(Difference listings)
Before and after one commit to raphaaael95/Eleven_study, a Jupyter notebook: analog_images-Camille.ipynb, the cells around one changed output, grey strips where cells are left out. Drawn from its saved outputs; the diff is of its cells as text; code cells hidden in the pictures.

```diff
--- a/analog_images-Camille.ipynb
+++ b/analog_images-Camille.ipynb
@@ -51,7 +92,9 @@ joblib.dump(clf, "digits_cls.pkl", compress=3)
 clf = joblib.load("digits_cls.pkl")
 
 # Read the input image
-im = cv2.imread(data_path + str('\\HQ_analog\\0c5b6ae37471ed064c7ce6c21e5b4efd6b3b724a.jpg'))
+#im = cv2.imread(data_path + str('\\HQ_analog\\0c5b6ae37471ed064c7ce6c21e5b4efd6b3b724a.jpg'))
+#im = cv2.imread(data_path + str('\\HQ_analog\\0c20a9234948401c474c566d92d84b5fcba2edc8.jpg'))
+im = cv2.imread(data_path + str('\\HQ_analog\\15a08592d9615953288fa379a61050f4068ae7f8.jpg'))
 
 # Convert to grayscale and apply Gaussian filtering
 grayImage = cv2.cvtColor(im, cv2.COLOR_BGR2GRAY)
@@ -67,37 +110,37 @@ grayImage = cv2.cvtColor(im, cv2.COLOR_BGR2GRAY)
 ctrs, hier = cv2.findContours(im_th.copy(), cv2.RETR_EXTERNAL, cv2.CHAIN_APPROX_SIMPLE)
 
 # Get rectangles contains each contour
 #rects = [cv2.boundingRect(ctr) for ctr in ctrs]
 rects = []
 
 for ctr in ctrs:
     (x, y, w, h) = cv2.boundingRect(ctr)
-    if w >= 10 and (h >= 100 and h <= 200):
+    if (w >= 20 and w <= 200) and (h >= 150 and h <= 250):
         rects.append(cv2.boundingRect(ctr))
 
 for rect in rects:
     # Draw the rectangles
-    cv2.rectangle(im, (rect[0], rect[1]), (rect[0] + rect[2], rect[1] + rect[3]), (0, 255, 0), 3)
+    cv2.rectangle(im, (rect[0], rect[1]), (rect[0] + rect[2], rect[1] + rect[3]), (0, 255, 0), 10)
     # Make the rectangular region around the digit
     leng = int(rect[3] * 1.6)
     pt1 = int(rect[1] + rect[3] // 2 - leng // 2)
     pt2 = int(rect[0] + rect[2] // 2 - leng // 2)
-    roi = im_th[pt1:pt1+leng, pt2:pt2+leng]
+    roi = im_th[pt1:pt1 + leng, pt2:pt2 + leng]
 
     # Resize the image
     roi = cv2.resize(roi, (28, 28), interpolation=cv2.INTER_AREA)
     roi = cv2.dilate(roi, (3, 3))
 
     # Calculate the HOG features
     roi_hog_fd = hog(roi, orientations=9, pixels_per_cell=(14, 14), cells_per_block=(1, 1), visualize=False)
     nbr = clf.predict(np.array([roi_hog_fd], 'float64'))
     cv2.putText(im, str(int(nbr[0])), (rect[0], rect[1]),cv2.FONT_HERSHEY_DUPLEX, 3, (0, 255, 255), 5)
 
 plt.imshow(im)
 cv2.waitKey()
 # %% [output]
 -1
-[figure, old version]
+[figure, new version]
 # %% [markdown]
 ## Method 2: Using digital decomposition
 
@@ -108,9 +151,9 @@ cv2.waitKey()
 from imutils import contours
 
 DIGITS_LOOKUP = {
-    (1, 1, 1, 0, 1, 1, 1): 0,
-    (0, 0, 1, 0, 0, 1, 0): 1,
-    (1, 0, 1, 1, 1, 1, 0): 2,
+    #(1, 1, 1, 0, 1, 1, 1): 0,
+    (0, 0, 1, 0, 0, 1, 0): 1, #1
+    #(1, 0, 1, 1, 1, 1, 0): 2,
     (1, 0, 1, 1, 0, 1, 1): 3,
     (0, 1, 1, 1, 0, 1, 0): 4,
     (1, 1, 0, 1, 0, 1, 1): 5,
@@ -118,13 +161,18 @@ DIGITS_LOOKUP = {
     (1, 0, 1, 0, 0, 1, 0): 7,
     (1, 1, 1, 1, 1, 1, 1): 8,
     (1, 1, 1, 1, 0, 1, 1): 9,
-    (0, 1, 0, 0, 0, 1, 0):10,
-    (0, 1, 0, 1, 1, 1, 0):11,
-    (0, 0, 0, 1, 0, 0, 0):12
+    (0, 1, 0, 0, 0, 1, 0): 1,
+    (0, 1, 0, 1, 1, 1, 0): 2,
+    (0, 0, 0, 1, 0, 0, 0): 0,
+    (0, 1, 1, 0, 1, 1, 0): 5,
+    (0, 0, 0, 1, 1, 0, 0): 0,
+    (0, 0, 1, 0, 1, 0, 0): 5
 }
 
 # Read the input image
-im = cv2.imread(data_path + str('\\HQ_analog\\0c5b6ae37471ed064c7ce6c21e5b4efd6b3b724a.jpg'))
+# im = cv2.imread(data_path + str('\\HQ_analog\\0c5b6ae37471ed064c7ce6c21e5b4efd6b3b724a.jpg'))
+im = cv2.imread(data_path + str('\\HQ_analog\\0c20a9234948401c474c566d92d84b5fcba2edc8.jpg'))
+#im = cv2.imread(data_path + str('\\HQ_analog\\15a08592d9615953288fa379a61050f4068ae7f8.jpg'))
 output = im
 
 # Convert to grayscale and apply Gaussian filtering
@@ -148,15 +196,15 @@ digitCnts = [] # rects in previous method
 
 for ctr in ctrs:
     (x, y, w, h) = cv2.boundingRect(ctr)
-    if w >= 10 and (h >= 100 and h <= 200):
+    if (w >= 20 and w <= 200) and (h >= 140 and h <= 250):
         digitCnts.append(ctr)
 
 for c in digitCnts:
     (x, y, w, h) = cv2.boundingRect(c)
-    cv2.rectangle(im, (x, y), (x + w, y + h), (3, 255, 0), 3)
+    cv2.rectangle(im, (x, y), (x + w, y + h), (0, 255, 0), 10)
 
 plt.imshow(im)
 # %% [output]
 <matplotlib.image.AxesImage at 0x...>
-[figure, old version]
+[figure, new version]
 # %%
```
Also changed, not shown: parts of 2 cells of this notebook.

### Action item
Across the records above, return every line that contains the word "digitCnts".

### Answer for this exercise
@@ -148,15 +196,15 @@ digitCnts = [] # rects in previous method
         digitCnts.append(ctr)
 for c in digitCnts:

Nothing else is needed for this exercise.